IASP clinical criteria for nociplastic pain of the musculoskeletal system

Mandatory criteria
Pain (all) Chronic (>3 months)
Regional rather than discrete in distribution
No evidence of nociceptive pain (if present, it is not entirely responsible for the pain)
No evidence of neuropathic pain (if present, it is not entirely responsible for the pain)
Clinically elicited evoked pain hypersensitivity phenomena in the region of pain (any one) Static mechanical allodynia
Dynamic mechanical allodynia
Heat or cold allodynia
Painful after-sensations following the assessment of allodynia
Optional criteria
History of pain hypersensitivity in the region of pain (any one) Sensitivity to touch
Sensitivity to pressure
Sensitivity to movement
Sensitivity to heat or cold
Comorbidities (any one) Increased sensitivity to sound and/or light and/or odors

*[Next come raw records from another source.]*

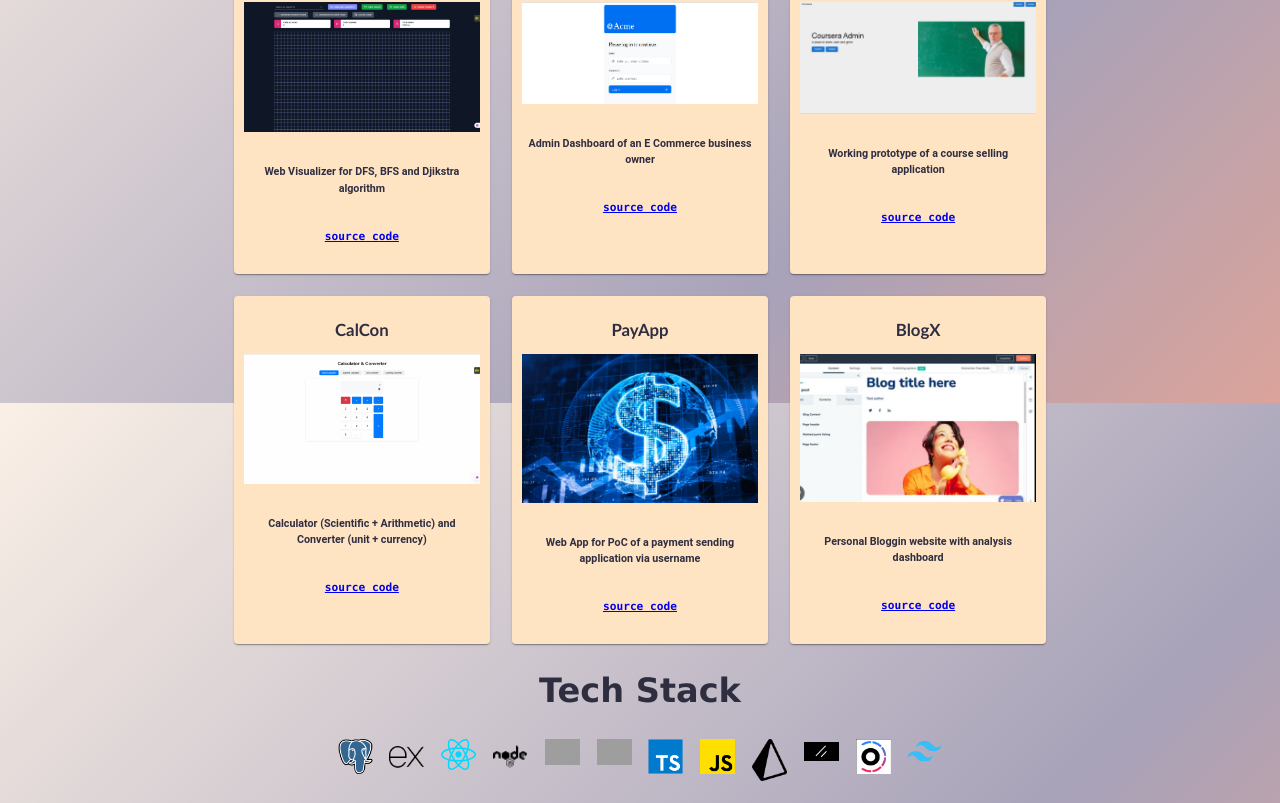
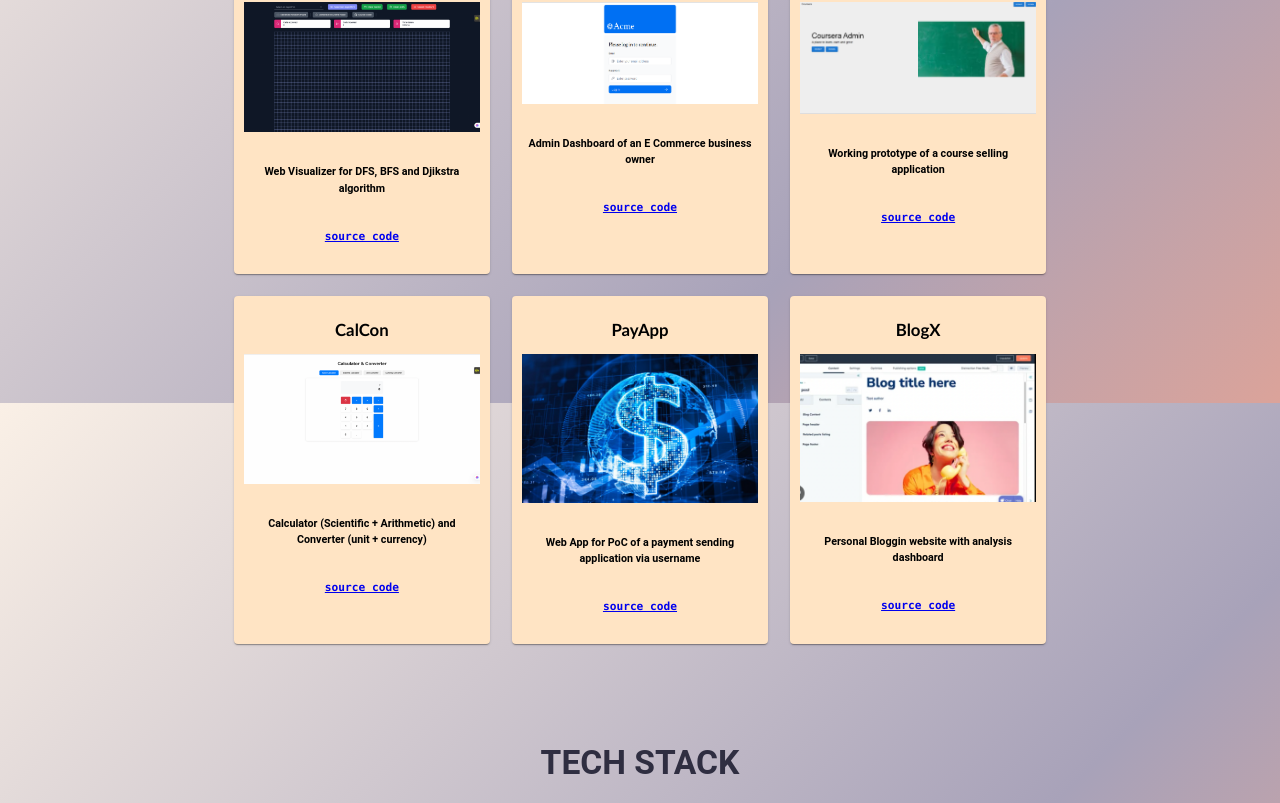
Before and after one commit to divy1607/portfolio-website, a React (Vite) app: page / in a window 1280 px wide. Shown: the part 1997-2800 px from the top of the page. Built offline with nearby package versions, Linux system fonts and the light colour scheme; grey boxes are pictures that could not be loaded.

Commit message:
changed projects section

```diff
--- a/src/components/Projects.jsx
+++ b/src/components/Projects.jsx
@@ -1,5 +1,6 @@
 import { Card, CardMedia, Badge } from "@mui/material";
 import { useState } from "react";
+import { useTheme } from "@mui/material";
 import reactPic from "../assets/react.svg";
 import recoilPic from "../assets/recoil.png";
 import nodePic from "../assets/nodejs.png";
@@ -21,6 +22,7 @@ import tailwindPic from "../assets/tailwind.svg";
 
 function Projects() {
   const [hovered, setHovered] = useState(null);
+  const theme = useTheme();
 
   return (
     <div
@@ -42,7 +44,6 @@ function Projects() {
       >
         MY PROJECTS
       </h1>
-
       <div
         style={{
           display: "grid",
@@ -97,7 +98,9 @@ function Projects() {
             onMouseLeave={() => setHovered(null)}
             style={{
               width: "100%",
-              backgroundColor: "#FFE4C4",
+              backgroundColor:
+                theme.palette.mode === "dark" ? "#2c2c2c" : "#FFE4C4",
+              color: theme.palette.mode === "dark" ? "#fff" : "#000",
               textAlign: "center",
               padding: "10px",
             }}
@@ -142,18 +145,17 @@ function Projects() {
           </Card>
         ))}
       </div>
-
+      <br /> <br /> <br />
       <h1
         style={{
+          fontSize: "clamp(1.4em, 3.5vw, 2.1em)",
           textAlign: "center",
-          fontSize: "clamp(1.4em, 3.5vw, 2.1em)",
-          fontFamily: "Verdana, sans-serif",
-          margin: "1.4rem 0 0.7rem",
+          fontFamily: "Roboto, sans-serif",
+          marginBottom: "1.4rem",
         }}
       >
-        Tech Stack
+        TECH STACK
       </h1>
-
       <div
         style={{
           display: "flex",
```
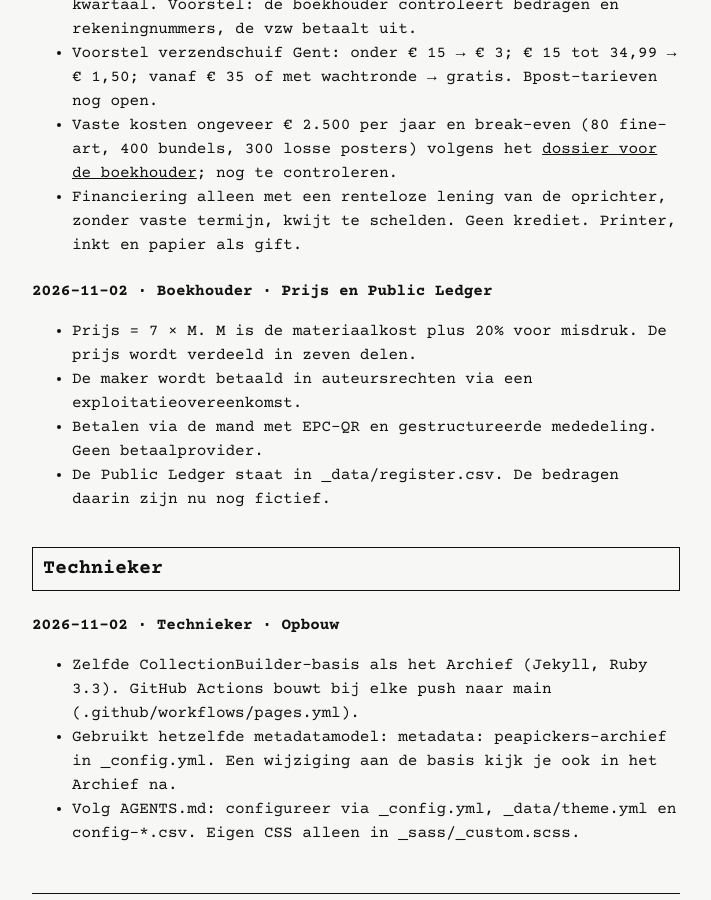
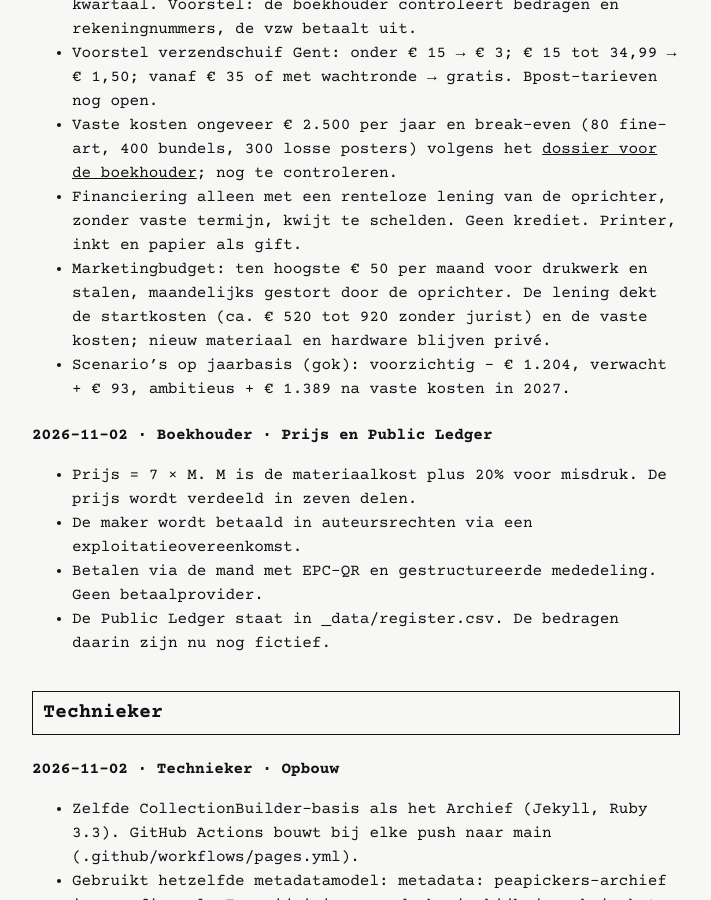
Before and after one commit to peapickers/peapickers.github.io, a Jekyll site: the page built from projecten/postershop.md, in a window 1280 px wide and 900 px high, scrolled down 1694 px. Shown: the whole window, without its empty margins (284-995 px from the left). Built offline with Jekyll 4.4.1, drawn with Linux system fonts in a browser that asks for light colours.

Commit message:
Projectpagina postershop: marketingbudget, startkosten en scenario's
Co-Authored-By: Claude Opus 5.5 <noreply@anthropic.com>
Claude-Session: https://claude.ai/code/session_01CW2uQxSuT66vctJKqqHsF1

```diff
--- a/projecten/postershop.md
+++ b/projecten/postershop.md
@@ -46,6 +46,8 @@ Vervangt: 2026-11-02 (Prijs en Public Ledger), voor wat de verdeling betreft.
 - Voorstel verzendschuif Gent: onder € 15 → € 3; € 15 tot 34,99 → € 1,50; vanaf € 35 of met wachtronde → gratis. Bpost-tarieven nog open.
 - Vaste kosten ongeveer € 2.500 per jaar en break-even (80 fine-art, 400 bundels, 300 losse posters) volgens het [dossier voor de boekhouder](boekhouder/dossier-voor-de-boekhouder.html); nog te controleren.
 - Financiering alleen met een renteloze lening van de oprichter, zonder vaste termijn, kwijt te schelden. Geen krediet. Printer, inkt en papier als gift.
+- Marketingbudget: ten hoogste € 50 per maand voor drukwerk en stalen, maandelijks gestort door de oprichter. De lening dekt de startkosten (ca. € 520 tot 920 zonder jurist) en de vaste kosten; nieuw materiaal en hardware blijven privé.
+- Scenario's op jaarbasis (gok): voorzichtig – € 1.204, verwacht + € 93, ambitieus + € 1.389 na vaste kosten in 2027.
 
 ### 2026-11-02 · Boekhouder · Prijs en Public Ledger
 
```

Sleep disturbance with frequent nocturnal awakenings
Cognitive problems such as difficulty to focus attention, memory disturbances

IASP, International Association for the Study of Pain.